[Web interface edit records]
++++++++++
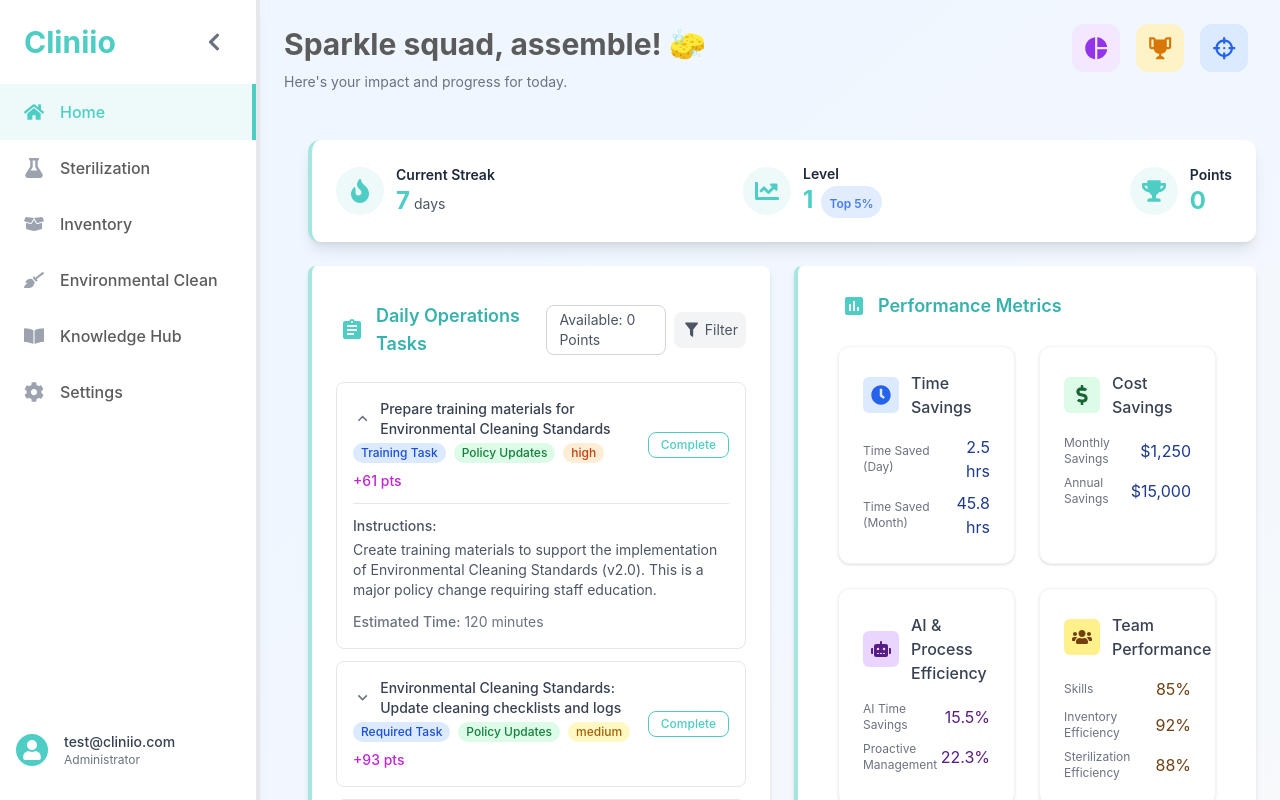
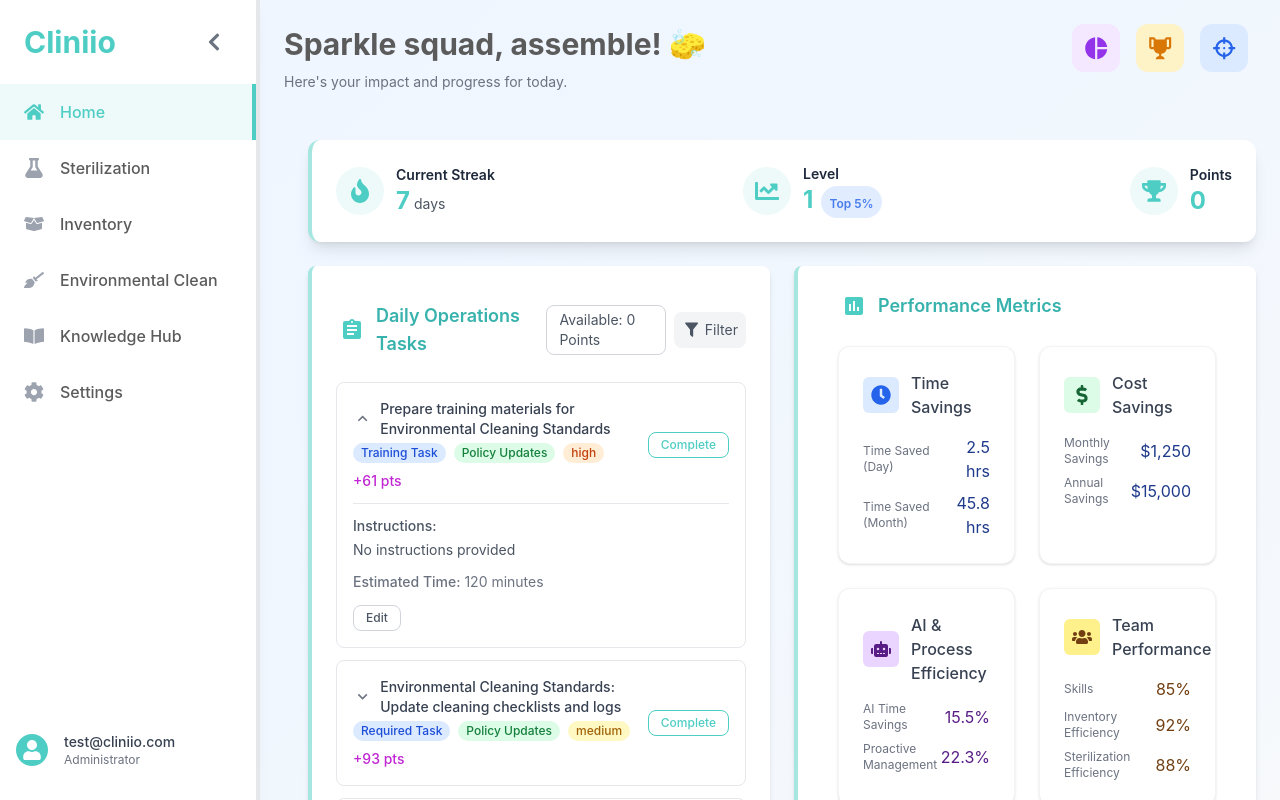
Before and after one commit to kiminator-commits/cliniio2.0, a React (Vite) app: page /home in a window 1280 px wide. Both pictures are taken after a click on the button 362 px from the left and 419 px from the top of the page. Built offline with nearby package versions, Linux system fonts and the light colour scheme.

Commit message:
fix: resolve lint and line ending errors in TasksList and PageLayout components

```diff
--- /dev/null
+++ b/src/components/Layout/PageLayout.tsx
@@ -0,0 +1,52 @@
+import React, { Suspense } from 'react';
+import { DrawerMenu } from '../Navigation/DrawerMenu';
+import { FaBars } from 'react-icons/fa';
+import { ErrorBoundary } from '../ErrorBoundary';
+
+interface PageLayoutProps {
+  title: string;
+  description: string;
+  children?: React.ReactNode;
+}
+
+export const PageLayout: React.FC<PageLayoutProps> = ({ title, description, children }) => {
+  const [drawerOpen, setDrawerOpen] = React.useState(true);
+
+  return (
+    <ErrorBoundary>
+      <Suspense fallback={<div>Loading...</div>}>
+        <div className="flex min-h-screen bg-gradient-to-br from-blue-50 to-teal-50">
+          {drawerOpen && <DrawerMenu isOpen={drawerOpen} onClose={() => setDrawerOpen(false)} />}
+          <div className="flex-1">
+            {!drawerOpen && (
+              <button
+                onClick={() => setDrawerOpen(true)}
+                style={{
+                  position: 'fixed',
+                  top: 24,
+                  left: 12,
+                  zIndex: 50,
+                  background: '#4ECDC4',
+                  color: 'white',
+                  borderRadius: '0 8px 8px 0',
+                  padding: '12px 8px',
+                  boxShadow: '0 2px 8px rgba(0,0,0,0.1)',
+                  border: 'none',
+                  cursor: 'pointer',
+                }}
+                aria-label="Open main menu"
+              >
+                <FaBars size={20} />
+              </button>
+            )}
+            <div className="mb-6" style={{ marginLeft: drawerOpen ? 24 : 0, marginTop: 24 }}>
+              <h1 className="text-2xl md:text-3xl font-bold text-[#5b5b5b] mb-2">{title}</h1>
+              <p className="text-sm text-gray-500 mb-4">{description}</p>
+            </div>
+            {children}
+          </div>
+        </div>
+      </Suspense>
+    </ErrorBoundary>
+  );
+};
--- a/src/components/TasksList.tsx
+++ b/src/components/TasksList.tsx
@@ -224,9 +224,9 @@
             className="bg-white rounded-lg border border-gray-200 p-4 transition-all duration-200 hover:shadow-md"
           >
             <div className="flex items-center justify-between">
-              <div className="flex-1 min-w-0 mr-4">
+              <div className="flex-1 min-w-0">
                 <div className="flex items-center justify-between">
-                  <div className="flex items-center">
+                  <div className="flex items-center w-full">
                     <button
                       onClick={() => toggleTask(task.id)}
                       className="mr-2 text-gray-500 hover:text-gray-700"
@@ -328,22 +328,7 @@
                 </div>
               </div>
               <div className="flex items-center gap-2">
-                {editingTaskId === task.id ? (
-                  <>
-                    <button
-                      onClick={() => handleSave(task.id)}
-                      className="px-3 py-1 bg-[#4ECDC4] text-white border border-[#4ECDC4] hover:bg-opacity-90 rounded-lg text-xs font-medium"
-                    >
-                      Save
-                    </button>
-                    <button
-                      onClick={handleCancel}
-                      className="px-3 py-1 bg-white text-gray-600 border border-gray-300 hover:bg-gray-50 rounded-lg text-xs font-medium"
-                    >
-                      Cancel
-                    </button>
-                  </>
-                ) : (
+                {editingTaskId !== task.id && (
                   <button
                     onClick={() => handleTaskComplete(task.id, task.points || 0)}
                     className="px-3 py-1 bg-white text-[#4ECDC4] border border-[#4ECDC4] hover:bg-[#4ECDC4] hover:bg-opacity-10 rounded-lg text-xs font-medium whitespace-nowrap"
@@ -365,11 +350,7 @@
                       rows={3}
                     />
                   ) : (
-                    <p>
-                      Create training materials to support the implementation of Environmental
-                      Cleaning Standards (v2.0). This is a major policy change requiring staff
-                      education.
-                    </p>
+                    <p>{task.instructions || 'No instructions provided'}</p>
                   )}
                 </div>
                 <div className="text-sm text-gray-500">
@@ -385,6 +366,46 @@
                     ' 120 minutes'
                   )}
                 </div>
+                {editingTaskId === task.id ? (
+                  <div className="mt-3 flex gap-2">
+                    <button
+                      onClick={() => handleSave(task.id)}
+                      className="px-3 py-1 bg-[#4ECDC4] text-white border border-[#4ECDC4] hover:bg-opacity-90 rounded-lg text-xs font-medium"
+                    >
+                      Save
+                    </button>
+                    <button
+                      onClick={handleCancel}
+                      className="px-3 py-1 bg-white text-gray-600 border border-gray-300 hover:bg-gray-50 rounded-lg text-xs font-medium"
+                    >
+                      Cancel
+                    </button>
+                  </div>
+                ) : (
+                  <div className="mt-3">
+                    <button
+                      onClick={() => {
+                        setEditingTaskId(task.id);
+                        setEditedTask({
+                          id: task.id,
+                          title: task.title || '',
+                          type: task.type || 'Training',
+                          category: task.category || 'Policy Updates',
+                          dueDate: task.dueDate || new Date().toISOString().split('T')[0],
+                          priority: task.priority || 'medium',
+                          points: task.points || 0,
+                          status: task.status || 'pending',
+                          completed: task.completed || false,
+                          instructions: task.instructions || 'No instructions provided',
+                          estimatedTime: task.estimatedTime || 120,
+                        });
+                      }}
+                      className="px-3 py-1 bg-white text-gray-600 border border-gray-300 hover:bg-gray-50 rounded-lg text-xs font-medium"
+                    >
+                      Edit
+                    </button>
+                  </div>
+                )}
               </div>
             )}
           </div>
```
++++++++++
→ Work to be completed: Within the entries above, find each line where "children" appears; copy every one.

→ Solution below:
+  children?: React.ReactNode;
+export const PageLayout: React.FC<PageLayoutProps> = ({ title, description, children }) => {
+            {children}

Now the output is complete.